The inaugural Tina Negus Prize was presented at the University of Reading Graduation ceremony on Tuesday 16 July, to a Biological Sciences student who made his own discovery about post-dinosaur life during his studies.
Jake Brendish, 22, conducted a study of paravians – a group that links dinosaurs and modern birds as part of research into why the tropics are home to so many different species today. He found that the distribution of their fossils around the world suggested they lived in milder climates, much further from the equator than similar groups of species.
On receiving the prize, Jake said: “It's great to know that someone who went unrecognised for such a major discovery is finally getting some measure of acknowledgement for their work. Hopefully we're reaching the point where the right people are credited regardless of their background and demographics. I think retrospective acknowledgement is a big part of that.
“The research project was the highlight of the course for me and I owe a lot to everyone who helped. In particular, I have to thank my supervisor, Dr Brian Pickles, whose expertise and much appreciated patience were a huge boost to the project.”
Tina found the Charnia fossil in a quarry in Charnwood Forest, Leicestershire, but the rubbing she took was dismissed as impossible by her school teacher. The fern is thought to have existed on the sea floor in deep water around 560 million years ago, making it the earliest evidence of life on Earth at the time.
In 1961, Tina presented her rubbing to member of the Geology department at the University of Reading while she was studying Zoology, Botany and Geography. It was then she learnt that it had been discovered and named after schoolboy Roger Mason in 1958 who had found the same fossil a year after her.
Recognition for the part Tina, now an artist and poet, played in the discovery did not come until 2004, when she made contact with Roger after seeing him speak in a documentary. She was invited to be part of the 50th anniversary celebrations of the discovery and her contribution is now credited.
The Tina Negus award will be presented annually for best undergraduate research in palaeontology by the School of Biological Sciences, after Tina granted them permission to name the new prize after her.
'Genuine contributions to science'

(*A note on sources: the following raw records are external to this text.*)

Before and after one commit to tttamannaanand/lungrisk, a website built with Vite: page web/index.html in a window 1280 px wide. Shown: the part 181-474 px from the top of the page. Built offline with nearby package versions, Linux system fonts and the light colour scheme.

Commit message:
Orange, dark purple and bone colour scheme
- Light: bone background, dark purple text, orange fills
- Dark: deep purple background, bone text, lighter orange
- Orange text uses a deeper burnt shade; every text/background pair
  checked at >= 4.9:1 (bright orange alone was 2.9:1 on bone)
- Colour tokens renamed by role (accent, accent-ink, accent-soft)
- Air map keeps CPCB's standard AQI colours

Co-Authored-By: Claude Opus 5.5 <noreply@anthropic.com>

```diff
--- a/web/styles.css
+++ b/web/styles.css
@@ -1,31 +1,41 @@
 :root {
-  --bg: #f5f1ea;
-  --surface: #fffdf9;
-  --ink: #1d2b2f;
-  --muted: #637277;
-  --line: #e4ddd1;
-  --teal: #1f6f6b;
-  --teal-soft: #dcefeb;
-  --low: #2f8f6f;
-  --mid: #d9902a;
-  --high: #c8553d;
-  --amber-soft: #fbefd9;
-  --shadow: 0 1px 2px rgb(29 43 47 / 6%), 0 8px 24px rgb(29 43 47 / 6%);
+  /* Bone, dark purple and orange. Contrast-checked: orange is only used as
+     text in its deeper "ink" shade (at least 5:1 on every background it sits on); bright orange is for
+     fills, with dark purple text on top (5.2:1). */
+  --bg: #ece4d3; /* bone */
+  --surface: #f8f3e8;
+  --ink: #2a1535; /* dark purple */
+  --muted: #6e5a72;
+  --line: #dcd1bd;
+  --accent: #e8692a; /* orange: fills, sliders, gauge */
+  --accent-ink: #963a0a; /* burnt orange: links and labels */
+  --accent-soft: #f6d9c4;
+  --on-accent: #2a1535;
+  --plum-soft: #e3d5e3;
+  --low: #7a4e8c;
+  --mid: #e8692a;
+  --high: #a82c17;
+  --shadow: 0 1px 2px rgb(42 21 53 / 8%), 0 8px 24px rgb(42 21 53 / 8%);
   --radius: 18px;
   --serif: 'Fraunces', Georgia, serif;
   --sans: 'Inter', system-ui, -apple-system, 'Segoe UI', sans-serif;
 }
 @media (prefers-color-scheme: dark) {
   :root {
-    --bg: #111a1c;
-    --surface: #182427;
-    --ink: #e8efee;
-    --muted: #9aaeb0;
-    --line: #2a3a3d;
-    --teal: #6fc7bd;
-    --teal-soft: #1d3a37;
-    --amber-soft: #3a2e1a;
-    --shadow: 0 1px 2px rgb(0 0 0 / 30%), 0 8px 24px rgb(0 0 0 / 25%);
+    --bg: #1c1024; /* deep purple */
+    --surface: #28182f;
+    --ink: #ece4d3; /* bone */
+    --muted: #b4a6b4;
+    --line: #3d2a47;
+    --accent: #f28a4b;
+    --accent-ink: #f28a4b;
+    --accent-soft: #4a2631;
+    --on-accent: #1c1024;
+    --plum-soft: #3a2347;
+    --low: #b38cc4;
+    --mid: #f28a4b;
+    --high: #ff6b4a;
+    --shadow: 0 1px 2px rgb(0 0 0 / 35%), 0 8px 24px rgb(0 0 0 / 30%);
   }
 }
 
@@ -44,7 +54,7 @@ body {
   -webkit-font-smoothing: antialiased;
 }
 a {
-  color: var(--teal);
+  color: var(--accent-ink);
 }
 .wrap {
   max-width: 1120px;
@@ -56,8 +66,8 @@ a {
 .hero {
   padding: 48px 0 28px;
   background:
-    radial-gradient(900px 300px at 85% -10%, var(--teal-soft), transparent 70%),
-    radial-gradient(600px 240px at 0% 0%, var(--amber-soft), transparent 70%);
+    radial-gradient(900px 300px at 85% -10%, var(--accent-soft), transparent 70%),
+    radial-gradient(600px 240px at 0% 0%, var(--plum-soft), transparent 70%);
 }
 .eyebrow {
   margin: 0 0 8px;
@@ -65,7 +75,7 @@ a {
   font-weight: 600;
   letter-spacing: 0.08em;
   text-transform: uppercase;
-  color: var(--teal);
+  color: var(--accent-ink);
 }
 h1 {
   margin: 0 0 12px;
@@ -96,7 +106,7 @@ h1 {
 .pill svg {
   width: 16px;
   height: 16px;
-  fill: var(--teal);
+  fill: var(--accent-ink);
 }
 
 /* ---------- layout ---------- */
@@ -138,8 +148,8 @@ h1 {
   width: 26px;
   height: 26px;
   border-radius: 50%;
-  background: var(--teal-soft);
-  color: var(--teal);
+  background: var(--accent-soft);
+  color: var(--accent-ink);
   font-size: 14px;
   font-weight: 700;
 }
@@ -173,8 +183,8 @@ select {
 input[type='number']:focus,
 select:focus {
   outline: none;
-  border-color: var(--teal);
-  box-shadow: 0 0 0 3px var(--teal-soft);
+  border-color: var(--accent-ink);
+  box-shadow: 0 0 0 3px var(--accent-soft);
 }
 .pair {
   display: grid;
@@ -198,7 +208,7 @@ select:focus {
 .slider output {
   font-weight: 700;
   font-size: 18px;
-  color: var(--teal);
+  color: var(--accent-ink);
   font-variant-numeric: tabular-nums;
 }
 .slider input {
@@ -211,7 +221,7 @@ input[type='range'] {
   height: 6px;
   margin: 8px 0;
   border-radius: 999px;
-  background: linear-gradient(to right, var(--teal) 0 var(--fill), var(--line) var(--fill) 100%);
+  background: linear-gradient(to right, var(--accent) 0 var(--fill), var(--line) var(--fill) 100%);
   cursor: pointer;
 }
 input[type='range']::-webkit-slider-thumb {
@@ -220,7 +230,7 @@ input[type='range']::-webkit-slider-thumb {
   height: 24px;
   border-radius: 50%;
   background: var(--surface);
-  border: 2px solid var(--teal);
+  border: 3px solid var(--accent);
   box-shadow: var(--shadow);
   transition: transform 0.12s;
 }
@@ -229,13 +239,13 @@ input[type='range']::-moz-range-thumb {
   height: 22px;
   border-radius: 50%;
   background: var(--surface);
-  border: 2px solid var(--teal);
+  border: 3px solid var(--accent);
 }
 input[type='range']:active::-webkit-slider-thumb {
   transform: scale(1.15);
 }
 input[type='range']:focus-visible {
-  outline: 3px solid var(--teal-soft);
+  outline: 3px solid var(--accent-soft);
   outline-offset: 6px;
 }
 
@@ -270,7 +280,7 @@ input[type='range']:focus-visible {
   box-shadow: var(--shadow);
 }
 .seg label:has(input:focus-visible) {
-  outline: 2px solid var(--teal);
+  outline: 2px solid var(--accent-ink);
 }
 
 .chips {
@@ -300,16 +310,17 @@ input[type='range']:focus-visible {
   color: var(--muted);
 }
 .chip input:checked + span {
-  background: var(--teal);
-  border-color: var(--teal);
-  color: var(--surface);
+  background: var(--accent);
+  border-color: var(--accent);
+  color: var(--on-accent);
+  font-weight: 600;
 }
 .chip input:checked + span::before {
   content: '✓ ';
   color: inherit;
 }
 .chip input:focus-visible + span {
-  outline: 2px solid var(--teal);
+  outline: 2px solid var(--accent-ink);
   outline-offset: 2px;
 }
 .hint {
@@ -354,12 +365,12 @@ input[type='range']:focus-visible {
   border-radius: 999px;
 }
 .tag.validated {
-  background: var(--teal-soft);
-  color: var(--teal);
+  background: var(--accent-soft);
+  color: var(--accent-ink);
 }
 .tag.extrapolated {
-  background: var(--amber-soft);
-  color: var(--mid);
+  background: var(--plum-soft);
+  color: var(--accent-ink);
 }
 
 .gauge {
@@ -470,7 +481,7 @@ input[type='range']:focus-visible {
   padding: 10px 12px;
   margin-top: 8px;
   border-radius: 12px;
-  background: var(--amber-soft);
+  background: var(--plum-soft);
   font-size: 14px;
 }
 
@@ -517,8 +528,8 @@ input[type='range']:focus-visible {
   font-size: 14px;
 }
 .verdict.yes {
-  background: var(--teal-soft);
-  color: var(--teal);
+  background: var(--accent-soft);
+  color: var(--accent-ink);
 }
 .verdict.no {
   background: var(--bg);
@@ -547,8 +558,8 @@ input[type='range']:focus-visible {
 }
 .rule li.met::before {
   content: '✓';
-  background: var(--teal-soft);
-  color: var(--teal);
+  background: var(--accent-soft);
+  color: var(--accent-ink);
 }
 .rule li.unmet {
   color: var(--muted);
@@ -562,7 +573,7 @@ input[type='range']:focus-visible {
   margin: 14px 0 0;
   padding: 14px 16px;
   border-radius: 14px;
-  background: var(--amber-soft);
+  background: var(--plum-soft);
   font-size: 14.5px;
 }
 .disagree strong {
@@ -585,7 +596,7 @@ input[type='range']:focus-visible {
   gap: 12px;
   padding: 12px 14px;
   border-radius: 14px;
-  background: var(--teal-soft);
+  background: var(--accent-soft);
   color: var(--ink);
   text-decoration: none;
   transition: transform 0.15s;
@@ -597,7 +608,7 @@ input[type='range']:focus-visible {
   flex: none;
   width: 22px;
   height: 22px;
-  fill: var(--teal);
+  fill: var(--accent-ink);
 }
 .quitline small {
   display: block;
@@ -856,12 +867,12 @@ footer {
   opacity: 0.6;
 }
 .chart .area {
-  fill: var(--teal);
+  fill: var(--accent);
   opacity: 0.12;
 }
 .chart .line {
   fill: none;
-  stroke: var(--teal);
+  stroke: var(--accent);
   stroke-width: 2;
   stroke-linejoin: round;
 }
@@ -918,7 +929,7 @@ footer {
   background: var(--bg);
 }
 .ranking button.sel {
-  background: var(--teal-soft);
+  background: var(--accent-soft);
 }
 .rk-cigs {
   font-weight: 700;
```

Dr Louise Johnson, from the School of Biological Sciences at the University of Reading, said: “Jake’s creativity, enthusiasm and hard work make him a really deserving recipient of this award. Tina’s discovery was one of the most spectacular in the history of palaeontology. The fossil Tina found rewrote the history of life on earth, and we still haven’t completely solved the mystery behind it. It could be a very early animal related to today’s jellyfish, or even a completely different kind of life on Earth that’s now gone extinct.
“We’re particularly delighted to celebrate Tina, partly because she’s an amazing role model who shows how art and science can inspire each other, but also because she made her discovery as a young person. She proves that the most important entry qualifications for a scientist are enthusiasm, curiosity and an open mind.
“We want all young people, especially our students, to be aware of that, and so we work hard to provide the best opportunities for our students to get involved in cutting edge research and scientific discovery. Our students work with world-leading scientists, giving them the chance to make genuine contributions to science during their time at Reading, whatever they go on to do afterwards.”
In the latest National Student Survey, Biological Science scored 90% for satisfaction among students, while Zooology scored 96%.
Recent research carried out at the School of Biological Sciences includes a discovery that the dinosaurs were already in decline before the asteroid strike that is credited with wiping them out, PhD research that revealed the dinosaurs spread to takeover the world so quickly that it could have contributed to their demise, and a study showing that microplastics can transfer from mosquito larvae to the flying adult, carrying plastic pollution into the food chain.